(Assignment): A single number is expected: the count of lines below where the word "ipynb" occurs.

(Version comparison data):
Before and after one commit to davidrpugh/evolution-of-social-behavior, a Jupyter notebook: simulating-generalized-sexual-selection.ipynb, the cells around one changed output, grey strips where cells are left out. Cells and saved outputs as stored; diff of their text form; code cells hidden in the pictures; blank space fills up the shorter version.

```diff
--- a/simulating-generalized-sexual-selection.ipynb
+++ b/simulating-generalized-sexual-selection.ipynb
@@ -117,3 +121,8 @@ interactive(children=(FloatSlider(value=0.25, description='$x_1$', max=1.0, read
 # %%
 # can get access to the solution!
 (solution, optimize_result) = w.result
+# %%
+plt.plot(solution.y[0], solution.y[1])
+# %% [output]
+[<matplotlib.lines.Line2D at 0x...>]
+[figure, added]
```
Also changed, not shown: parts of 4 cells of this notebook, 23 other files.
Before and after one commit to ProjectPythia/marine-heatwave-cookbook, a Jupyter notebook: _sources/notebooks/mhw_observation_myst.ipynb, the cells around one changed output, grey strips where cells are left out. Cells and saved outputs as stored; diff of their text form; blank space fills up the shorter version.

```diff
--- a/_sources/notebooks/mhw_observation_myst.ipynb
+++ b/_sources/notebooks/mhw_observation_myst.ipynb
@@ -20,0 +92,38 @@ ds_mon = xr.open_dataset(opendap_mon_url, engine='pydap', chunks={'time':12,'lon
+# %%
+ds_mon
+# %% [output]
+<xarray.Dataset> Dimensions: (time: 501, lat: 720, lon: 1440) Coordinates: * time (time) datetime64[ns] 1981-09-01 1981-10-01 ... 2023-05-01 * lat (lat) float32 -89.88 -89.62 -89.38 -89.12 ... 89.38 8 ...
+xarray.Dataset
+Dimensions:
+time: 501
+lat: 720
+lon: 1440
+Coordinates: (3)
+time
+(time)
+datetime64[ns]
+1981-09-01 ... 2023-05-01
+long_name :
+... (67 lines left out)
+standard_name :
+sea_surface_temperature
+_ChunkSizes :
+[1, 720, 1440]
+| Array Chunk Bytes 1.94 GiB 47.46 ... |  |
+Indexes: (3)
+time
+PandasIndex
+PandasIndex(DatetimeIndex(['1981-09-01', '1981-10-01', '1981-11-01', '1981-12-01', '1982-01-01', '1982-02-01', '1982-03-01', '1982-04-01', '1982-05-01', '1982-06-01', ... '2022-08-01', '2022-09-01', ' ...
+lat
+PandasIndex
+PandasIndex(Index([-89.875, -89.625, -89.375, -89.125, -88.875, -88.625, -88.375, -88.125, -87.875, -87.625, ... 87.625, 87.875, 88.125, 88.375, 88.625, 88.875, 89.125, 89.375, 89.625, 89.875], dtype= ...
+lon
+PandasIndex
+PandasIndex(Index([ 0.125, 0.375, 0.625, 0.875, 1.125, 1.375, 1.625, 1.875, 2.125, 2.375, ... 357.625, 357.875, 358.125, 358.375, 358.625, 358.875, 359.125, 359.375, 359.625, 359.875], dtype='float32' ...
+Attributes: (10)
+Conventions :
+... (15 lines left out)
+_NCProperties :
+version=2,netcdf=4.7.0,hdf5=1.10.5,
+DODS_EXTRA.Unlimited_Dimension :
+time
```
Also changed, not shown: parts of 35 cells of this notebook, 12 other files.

(Answer below): 6